→ **EXERCISE BRIEF**: All of the lines below should be output exactly as shown.

━━━ RECORDS SUPPLIED

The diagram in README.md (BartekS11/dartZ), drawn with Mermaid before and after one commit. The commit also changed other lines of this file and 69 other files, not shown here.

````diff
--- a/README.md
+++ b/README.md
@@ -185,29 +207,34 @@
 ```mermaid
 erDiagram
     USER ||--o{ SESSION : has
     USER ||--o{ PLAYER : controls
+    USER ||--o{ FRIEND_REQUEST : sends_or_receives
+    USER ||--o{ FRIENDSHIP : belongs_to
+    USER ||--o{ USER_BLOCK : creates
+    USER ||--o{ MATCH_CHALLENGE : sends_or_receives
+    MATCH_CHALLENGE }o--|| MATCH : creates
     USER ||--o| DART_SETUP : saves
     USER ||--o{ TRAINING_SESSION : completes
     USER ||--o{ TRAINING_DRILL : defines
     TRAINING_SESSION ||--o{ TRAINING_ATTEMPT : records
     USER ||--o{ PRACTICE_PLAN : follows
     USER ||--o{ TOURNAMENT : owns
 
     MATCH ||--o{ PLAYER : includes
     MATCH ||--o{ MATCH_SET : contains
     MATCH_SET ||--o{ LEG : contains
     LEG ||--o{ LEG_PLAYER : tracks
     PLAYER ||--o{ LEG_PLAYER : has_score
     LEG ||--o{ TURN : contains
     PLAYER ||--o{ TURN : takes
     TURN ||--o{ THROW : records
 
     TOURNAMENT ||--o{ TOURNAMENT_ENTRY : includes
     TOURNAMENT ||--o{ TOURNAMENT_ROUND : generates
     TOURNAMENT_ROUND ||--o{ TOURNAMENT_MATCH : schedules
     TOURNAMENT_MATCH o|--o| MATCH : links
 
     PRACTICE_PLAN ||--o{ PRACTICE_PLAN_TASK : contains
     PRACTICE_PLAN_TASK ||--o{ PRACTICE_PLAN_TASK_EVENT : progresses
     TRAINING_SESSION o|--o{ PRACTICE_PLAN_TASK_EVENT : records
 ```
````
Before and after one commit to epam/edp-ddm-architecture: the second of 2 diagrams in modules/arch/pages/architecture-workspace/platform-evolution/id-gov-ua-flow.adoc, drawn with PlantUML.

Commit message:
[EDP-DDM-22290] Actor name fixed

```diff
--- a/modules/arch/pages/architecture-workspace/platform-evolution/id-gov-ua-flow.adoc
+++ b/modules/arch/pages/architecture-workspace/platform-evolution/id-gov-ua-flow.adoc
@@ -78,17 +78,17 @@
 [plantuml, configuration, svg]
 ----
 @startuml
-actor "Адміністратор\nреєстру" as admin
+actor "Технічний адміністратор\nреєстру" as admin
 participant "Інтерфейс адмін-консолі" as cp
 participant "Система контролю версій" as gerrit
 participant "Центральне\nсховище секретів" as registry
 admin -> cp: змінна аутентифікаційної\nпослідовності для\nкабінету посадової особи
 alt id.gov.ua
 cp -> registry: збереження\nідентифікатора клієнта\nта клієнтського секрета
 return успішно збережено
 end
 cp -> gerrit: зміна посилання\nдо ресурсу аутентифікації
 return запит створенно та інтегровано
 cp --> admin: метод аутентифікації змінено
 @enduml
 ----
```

━━━━━━

→ **SOLVED EXERCISE**:
The diagram in README.md (BartekS11/dartZ), drawn with Mermaid before and after one commit. The commit also changed other lines of this file and 69 other files, not shown here.

````diff
--- a/README.md
+++ b/README.md
@@ -185,29 +207,34 @@
 ```mermaid
 erDiagram
     USER ||--o{ SESSION : has
     USER ||--o{ PLAYER : controls
+    USER ||--o{ FRIEND_REQUEST : sends_or_receives
+    USER ||--o{ FRIENDSHIP : belongs_to
+    USER ||--o{ USER_BLOCK : creates
+    USER ||--o{ MATCH_CHALLENGE : sends_or_receives
+    MATCH_CHALLENGE }o--|| MATCH : creates
     USER ||--o| DART_SETUP : saves
     USER ||--o{ TRAINING_SESSION : completes
     USER ||--o{ TRAINING_DRILL : defines
     TRAINING_SESSION ||--o{ TRAINING_ATTEMPT : records
     USER ||--o{ PRACTICE_PLAN : follows
     USER ||--o{ TOURNAMENT : owns
 
     MATCH ||--o{ PLAYER : includes
     MATCH ||--o{ MATCH_SET : contains
     MATCH_SET ||--o{ LEG : contains
     LEG ||--o{ LEG_PLAYER : tracks
     PLAYER ||--o{ LEG_PLAYER : has_score
     LEG ||--o{ TURN : contains
     PLAYER ||--o{ TURN : takes
     TURN ||--o{ THROW : records
 
     TOURNAMENT ||--o{ TOURNAMENT_ENTRY : includes
     TOURNAMENT ||--o{ TOURNAMENT_ROUND : generates
     TOURNAMENT_ROUND ||--o{ TOURNAMENT_MATCH : schedules
     TOURNAMENT_MATCH o|--o| MATCH : links
 
     PRACTICE_PLAN ||--o{ PRACTICE_PLAN_TASK : contains
     PRACTICE_PLAN_TASK ||--o{ PRACTICE_PLAN_TASK_EVENT : progresses
     TRAINING_SESSION o|--o{ PRACTICE_PLAN_TASK_EVENT : records
 ```
````
Before and after one commit to epam/edp-ddm-architecture: the second of 2 diagrams in modules/arch/pages/architecture-workspace/platform-evolution/id-gov-ua-flow.adoc, drawn with PlantUML.

Commit message:
[EDP-DDM-22290] Actor name fixed

```diff
--- a/modules/arch/pages/architecture-workspace/platform-evolution/id-gov-ua-flow.adoc
+++ b/modules/arch/pages/architecture-workspace/platform-evolution/id-gov-ua-flow.adoc
@@ -78,17 +78,17 @@
 [plantuml, configuration, svg]
 ----
 @startuml
-actor "Адміністратор\nреєстру" as admin
+actor "Технічний адміністратор\nреєстру" as admin
 participant "Інтерфейс адмін-консолі" as cp
 participant "Система контролю версій" as gerrit
 participant "Центральне\nсховище секретів" as registry
 admin -> cp: змінна аутентифікаційної\nпослідовності для\nкабінету посадової особи
 alt id.gov.ua
 cp -> registry: збереження\nідентифікатора клієнта\nта клієнтського секрета
 return успішно збережено
 end
 cp -> gerrit: зміна посилання\nдо ресурсу аутентифікації
 return запит створенно та інтегровано
 cp --> admin: метод аутентифікації змінено
 @enduml
 ----
```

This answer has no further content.